When I was 20, I went to Guatemala with my best friend to explore Mayan ruins. We visited Tikal, the largest ruined city of that civilization, deep in the rainforest in the northeast of the country. At that time in my life I travelled lightly with little baggage and no preconceptions.
It was a monumental hike through miles of sweltering jungle to reach the city complex. A single day at this incredible place did not seem enough, so we thought it would be fun to stay overnight in the forest and sleep on top of one of the huge temples. We brought an extra flask of water, and maybe a head torch, but I think that was all.
At closing time, rather than leaving the park with all the other visitors, we hid quietly amongst the trees and waited until the warden had passed us on his check. Then we shared a vial of guarana and honey, and clambered silently up one of the less-visited temples. It was an intense climb up a crumbling precipitous staircase and over gnarled vines, with my heart in my mouth and adrenalin coursing through my body.

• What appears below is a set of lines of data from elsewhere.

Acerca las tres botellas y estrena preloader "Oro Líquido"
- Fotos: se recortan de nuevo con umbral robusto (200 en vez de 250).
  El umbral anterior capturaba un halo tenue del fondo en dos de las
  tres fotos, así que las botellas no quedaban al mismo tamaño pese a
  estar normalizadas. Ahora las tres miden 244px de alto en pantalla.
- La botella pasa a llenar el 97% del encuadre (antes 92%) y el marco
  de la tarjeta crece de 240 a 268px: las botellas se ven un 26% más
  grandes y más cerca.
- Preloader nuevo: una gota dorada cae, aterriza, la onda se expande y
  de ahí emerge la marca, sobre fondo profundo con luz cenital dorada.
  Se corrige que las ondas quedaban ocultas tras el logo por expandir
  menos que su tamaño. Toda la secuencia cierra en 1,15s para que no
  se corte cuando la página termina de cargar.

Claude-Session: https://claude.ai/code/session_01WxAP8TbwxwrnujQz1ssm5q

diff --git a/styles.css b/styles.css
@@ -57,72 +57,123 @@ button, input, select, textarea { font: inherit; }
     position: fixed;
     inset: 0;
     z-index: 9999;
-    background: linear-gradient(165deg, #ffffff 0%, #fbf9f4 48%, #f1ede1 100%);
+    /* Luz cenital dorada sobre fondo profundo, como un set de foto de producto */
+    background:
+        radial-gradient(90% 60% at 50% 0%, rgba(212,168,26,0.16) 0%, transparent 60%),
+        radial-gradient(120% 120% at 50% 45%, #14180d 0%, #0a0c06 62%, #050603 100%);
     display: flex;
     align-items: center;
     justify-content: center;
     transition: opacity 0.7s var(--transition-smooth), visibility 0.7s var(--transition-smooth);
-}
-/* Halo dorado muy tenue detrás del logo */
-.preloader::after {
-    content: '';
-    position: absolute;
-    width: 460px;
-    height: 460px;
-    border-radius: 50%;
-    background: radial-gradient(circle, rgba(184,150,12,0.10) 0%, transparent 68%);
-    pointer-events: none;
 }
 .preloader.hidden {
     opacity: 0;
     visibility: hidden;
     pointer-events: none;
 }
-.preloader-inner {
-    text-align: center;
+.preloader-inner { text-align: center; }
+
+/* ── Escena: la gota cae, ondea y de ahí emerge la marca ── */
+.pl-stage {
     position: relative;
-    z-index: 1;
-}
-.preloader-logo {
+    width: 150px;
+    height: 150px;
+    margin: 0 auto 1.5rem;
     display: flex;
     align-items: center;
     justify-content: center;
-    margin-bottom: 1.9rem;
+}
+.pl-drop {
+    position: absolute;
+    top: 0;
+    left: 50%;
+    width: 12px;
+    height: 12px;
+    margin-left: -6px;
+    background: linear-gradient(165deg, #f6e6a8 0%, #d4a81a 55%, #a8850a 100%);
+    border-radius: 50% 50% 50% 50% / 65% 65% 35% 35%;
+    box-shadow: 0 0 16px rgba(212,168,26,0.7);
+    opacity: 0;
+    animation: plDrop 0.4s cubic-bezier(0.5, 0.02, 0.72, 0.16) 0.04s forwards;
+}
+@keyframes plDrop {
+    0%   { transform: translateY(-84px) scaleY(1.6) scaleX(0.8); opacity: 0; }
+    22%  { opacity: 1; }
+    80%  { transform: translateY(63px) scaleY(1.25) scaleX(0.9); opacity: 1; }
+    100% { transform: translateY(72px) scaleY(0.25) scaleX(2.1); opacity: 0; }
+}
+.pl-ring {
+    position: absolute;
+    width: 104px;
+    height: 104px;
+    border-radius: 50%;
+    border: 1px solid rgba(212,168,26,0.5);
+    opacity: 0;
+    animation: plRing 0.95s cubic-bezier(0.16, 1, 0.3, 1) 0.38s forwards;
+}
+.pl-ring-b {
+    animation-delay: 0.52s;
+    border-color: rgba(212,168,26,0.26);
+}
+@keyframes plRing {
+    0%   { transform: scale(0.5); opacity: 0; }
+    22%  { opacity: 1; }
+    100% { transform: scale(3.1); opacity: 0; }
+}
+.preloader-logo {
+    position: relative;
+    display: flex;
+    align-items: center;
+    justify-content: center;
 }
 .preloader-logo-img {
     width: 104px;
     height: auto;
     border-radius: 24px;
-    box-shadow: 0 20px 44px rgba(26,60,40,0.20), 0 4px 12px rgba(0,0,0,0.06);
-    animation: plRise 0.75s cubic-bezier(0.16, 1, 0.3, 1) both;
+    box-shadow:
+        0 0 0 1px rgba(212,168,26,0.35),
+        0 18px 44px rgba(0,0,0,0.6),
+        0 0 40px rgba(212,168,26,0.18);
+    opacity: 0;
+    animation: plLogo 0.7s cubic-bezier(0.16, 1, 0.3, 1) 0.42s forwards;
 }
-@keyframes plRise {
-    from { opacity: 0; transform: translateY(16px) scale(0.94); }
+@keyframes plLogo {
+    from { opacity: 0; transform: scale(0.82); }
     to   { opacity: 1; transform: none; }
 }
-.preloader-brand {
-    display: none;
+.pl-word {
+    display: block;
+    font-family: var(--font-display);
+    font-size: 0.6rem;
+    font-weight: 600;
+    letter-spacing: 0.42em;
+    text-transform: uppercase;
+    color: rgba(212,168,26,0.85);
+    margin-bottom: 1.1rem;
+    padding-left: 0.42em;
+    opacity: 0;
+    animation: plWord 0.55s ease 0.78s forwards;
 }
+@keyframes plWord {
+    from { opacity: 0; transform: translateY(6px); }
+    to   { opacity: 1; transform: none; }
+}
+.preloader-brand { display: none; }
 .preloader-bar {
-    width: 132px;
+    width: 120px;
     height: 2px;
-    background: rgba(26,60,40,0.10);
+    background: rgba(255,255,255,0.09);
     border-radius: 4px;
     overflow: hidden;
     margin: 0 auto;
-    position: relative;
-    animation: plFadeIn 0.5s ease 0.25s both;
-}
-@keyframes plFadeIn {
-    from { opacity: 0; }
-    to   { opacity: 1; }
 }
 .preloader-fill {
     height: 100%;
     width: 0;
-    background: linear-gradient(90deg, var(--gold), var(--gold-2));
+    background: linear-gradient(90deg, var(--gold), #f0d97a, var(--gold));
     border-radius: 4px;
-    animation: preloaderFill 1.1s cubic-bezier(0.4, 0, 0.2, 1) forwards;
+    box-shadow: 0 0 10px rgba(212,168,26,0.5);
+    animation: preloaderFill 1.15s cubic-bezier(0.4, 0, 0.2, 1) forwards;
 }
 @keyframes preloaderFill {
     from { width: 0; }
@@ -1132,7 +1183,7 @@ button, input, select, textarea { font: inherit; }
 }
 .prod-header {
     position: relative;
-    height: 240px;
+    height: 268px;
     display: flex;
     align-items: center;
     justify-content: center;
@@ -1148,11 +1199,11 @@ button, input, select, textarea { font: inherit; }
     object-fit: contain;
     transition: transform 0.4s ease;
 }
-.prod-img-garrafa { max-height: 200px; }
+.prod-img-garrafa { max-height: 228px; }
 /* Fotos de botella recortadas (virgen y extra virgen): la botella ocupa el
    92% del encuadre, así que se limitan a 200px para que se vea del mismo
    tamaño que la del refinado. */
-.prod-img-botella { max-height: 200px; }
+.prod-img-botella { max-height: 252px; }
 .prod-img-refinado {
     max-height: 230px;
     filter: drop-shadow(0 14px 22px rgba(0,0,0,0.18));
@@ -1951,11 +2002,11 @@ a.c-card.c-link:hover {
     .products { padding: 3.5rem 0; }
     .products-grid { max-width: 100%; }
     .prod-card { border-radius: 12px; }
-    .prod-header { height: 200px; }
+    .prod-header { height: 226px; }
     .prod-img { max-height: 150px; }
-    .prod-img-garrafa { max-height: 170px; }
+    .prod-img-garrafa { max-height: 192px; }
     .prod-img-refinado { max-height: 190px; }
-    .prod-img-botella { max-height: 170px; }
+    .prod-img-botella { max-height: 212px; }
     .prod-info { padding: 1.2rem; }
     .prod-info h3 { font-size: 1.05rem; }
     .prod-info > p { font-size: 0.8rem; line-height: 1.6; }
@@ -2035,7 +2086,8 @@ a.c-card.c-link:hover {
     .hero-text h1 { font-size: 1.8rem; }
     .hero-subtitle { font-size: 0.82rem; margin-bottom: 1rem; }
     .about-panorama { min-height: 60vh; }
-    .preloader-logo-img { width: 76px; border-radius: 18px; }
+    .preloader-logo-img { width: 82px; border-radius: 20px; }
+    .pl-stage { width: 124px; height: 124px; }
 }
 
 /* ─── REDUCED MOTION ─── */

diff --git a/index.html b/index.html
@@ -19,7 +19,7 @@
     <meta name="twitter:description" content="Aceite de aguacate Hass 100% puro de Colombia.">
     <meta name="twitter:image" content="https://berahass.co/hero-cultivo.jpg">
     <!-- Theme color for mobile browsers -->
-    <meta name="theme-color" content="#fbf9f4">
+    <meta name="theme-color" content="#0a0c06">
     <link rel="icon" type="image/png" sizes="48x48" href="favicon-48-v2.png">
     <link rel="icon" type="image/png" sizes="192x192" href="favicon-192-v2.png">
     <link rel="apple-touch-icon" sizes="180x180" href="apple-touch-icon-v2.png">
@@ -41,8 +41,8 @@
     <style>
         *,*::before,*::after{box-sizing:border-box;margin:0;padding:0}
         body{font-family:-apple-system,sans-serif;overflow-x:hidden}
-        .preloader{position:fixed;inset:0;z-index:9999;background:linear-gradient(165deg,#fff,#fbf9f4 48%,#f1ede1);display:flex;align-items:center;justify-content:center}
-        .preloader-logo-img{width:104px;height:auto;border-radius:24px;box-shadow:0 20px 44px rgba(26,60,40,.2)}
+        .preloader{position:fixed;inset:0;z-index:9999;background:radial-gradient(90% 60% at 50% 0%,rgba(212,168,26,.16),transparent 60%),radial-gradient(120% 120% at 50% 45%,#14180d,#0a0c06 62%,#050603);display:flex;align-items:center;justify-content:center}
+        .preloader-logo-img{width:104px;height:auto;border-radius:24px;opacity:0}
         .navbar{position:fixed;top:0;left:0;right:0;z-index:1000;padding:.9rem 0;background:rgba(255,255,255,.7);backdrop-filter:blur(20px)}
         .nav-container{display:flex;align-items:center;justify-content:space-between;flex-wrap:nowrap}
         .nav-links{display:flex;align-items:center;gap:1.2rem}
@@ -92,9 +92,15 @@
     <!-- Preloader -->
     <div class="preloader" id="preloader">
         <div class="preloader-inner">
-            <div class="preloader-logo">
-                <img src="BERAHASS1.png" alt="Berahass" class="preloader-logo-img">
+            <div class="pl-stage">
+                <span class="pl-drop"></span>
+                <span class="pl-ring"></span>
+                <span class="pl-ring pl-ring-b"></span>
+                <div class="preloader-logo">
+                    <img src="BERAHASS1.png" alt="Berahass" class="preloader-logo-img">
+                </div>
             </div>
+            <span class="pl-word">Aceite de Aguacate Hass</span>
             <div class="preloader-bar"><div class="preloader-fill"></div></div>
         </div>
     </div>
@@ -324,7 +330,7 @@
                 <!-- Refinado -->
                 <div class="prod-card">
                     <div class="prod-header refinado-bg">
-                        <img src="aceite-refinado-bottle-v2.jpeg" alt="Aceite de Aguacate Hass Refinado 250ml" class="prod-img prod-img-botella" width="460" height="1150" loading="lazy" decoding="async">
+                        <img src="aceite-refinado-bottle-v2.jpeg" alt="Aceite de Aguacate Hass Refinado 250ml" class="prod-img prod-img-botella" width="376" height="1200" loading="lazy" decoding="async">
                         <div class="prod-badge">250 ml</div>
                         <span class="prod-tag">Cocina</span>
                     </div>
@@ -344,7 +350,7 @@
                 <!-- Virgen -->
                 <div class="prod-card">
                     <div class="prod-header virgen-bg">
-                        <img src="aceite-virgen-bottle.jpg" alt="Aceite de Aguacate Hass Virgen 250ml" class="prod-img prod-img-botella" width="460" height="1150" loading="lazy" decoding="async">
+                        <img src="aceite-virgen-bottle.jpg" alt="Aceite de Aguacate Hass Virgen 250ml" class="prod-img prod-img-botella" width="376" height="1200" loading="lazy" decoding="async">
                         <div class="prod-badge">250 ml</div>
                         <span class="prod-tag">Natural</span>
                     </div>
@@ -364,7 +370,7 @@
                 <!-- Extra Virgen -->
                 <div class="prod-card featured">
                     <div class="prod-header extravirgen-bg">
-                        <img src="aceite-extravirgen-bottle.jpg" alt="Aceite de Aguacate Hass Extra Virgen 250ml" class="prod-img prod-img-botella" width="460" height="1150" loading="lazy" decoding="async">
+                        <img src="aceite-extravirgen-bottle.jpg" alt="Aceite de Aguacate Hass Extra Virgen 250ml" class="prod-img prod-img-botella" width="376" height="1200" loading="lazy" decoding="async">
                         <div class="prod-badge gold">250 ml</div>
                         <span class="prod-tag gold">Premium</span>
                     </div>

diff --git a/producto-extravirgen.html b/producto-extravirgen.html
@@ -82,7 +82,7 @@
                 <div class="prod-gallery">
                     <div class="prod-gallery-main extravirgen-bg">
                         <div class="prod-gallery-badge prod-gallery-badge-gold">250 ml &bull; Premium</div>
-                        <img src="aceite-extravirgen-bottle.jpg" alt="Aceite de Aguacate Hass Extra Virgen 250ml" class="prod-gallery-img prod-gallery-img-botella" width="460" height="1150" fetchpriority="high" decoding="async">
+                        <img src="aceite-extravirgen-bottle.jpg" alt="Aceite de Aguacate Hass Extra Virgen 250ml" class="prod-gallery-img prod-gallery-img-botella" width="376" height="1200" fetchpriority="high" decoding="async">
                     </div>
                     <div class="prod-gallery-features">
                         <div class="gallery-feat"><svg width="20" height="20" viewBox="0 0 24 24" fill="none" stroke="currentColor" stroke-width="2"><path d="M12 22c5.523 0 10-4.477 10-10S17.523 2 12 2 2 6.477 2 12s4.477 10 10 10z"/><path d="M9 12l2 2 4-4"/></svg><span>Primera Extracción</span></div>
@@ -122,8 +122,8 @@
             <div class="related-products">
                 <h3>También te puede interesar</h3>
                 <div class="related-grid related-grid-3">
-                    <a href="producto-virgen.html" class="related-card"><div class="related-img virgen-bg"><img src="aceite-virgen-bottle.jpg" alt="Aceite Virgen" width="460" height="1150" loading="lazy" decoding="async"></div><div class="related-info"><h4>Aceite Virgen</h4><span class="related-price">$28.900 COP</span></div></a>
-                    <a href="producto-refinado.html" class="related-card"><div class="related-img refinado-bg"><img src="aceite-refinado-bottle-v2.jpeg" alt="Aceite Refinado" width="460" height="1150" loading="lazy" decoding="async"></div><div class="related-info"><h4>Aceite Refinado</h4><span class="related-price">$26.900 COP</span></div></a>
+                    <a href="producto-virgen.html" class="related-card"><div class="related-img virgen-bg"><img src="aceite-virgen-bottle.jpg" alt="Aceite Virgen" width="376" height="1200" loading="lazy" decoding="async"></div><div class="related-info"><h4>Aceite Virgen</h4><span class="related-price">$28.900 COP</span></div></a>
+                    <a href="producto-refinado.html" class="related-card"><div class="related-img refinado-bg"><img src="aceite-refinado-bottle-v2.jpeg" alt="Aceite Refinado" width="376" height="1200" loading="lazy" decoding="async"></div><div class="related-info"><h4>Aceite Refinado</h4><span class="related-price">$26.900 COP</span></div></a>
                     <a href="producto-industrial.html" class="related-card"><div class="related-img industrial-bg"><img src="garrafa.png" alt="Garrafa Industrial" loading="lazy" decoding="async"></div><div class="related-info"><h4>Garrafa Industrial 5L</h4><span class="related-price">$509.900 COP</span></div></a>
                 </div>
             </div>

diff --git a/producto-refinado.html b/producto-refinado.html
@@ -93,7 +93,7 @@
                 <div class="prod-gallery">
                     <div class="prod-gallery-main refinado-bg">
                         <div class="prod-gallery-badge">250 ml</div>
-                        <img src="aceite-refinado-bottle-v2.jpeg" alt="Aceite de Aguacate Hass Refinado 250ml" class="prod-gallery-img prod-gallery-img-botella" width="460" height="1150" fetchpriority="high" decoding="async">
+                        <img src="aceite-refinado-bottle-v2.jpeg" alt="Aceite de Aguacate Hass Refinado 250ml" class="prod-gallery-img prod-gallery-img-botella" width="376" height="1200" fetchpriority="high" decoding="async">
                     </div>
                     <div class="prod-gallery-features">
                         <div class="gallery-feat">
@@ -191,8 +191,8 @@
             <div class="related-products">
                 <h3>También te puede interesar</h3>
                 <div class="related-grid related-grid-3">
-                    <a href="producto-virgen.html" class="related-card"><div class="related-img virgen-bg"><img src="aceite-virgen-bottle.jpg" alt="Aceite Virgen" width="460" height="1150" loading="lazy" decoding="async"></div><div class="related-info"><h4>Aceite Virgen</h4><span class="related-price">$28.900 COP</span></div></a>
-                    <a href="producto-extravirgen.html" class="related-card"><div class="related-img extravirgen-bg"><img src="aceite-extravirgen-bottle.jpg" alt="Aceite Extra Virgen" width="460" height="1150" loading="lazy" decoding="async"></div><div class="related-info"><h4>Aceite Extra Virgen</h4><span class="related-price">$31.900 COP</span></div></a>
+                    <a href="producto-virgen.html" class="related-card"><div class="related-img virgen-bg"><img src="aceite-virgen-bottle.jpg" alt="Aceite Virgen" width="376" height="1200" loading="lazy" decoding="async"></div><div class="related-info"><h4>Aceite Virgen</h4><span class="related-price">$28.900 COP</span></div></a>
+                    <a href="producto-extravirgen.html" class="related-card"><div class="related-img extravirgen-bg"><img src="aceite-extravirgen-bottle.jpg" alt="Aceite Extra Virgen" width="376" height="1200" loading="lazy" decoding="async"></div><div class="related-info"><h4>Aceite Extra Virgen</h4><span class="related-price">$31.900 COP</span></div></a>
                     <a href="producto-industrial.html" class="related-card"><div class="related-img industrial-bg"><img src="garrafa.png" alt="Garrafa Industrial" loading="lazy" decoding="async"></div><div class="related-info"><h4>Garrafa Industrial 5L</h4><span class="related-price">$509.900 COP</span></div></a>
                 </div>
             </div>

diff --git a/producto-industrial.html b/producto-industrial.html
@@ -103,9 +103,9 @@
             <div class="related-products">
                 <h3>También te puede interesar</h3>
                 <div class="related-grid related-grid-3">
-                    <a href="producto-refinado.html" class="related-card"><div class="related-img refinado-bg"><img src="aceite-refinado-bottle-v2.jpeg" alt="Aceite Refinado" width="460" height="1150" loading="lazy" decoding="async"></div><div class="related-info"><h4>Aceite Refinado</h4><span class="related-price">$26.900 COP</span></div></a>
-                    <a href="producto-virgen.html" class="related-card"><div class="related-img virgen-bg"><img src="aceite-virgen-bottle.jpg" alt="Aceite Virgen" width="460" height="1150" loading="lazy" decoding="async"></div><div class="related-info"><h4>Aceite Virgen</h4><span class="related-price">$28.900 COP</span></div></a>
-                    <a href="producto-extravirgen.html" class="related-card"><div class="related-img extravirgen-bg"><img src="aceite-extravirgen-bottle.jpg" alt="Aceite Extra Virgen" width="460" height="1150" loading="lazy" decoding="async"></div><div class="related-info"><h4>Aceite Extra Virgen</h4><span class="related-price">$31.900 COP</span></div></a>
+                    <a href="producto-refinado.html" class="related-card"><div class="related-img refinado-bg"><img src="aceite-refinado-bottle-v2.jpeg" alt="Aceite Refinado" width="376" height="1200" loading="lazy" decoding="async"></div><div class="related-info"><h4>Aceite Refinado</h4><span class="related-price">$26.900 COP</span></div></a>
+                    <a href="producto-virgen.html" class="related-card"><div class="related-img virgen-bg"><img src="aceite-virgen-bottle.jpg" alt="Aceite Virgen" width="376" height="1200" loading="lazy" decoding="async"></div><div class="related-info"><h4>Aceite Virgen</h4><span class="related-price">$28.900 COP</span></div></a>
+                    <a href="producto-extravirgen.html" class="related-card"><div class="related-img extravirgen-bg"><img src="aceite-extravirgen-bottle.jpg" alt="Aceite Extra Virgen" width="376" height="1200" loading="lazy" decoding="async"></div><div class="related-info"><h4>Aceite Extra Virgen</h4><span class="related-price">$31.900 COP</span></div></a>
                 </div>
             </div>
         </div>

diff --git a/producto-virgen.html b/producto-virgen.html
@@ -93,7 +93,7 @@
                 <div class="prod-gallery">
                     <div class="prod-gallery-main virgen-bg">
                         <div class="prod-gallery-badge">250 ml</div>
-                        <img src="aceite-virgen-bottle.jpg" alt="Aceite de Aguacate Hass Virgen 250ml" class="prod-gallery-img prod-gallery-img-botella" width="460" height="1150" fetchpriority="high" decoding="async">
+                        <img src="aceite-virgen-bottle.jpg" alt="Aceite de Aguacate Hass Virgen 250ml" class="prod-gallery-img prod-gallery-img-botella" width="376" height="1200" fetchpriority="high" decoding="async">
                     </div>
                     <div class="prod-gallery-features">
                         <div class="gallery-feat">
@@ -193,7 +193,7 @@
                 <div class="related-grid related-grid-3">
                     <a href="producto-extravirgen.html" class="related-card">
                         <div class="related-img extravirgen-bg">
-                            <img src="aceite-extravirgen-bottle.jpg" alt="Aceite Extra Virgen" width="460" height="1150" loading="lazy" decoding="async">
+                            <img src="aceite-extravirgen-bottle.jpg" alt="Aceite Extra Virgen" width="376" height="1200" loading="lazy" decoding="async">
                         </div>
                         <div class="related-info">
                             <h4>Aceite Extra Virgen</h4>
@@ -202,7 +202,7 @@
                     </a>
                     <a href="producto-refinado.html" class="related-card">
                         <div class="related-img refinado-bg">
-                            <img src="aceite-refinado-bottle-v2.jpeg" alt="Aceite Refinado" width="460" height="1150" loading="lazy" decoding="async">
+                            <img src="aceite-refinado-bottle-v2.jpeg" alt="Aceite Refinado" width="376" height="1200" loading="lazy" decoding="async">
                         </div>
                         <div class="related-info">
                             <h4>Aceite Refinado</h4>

When we got to the top of the temple the sun was setting over the rainforest. The sky was huge and our eyes had to adjust after a day amongst the trees. We were high above the forest canopy looking down on treetops. I felt like a god. As the twilight deepened, the howler monkeys began to sing. Their cried conversations swirled below us, mingling with those of the toucans and the roar of a lonely jaguar.
We smoked Mexican grass and ate tiny crumbled biscuits from the bottoms of our pockets. We looked and listened for hours. The stars came out. It was glorious, wild, primitive. My dreams as I slept up on that platform were intense.
I give thanks for that adventure.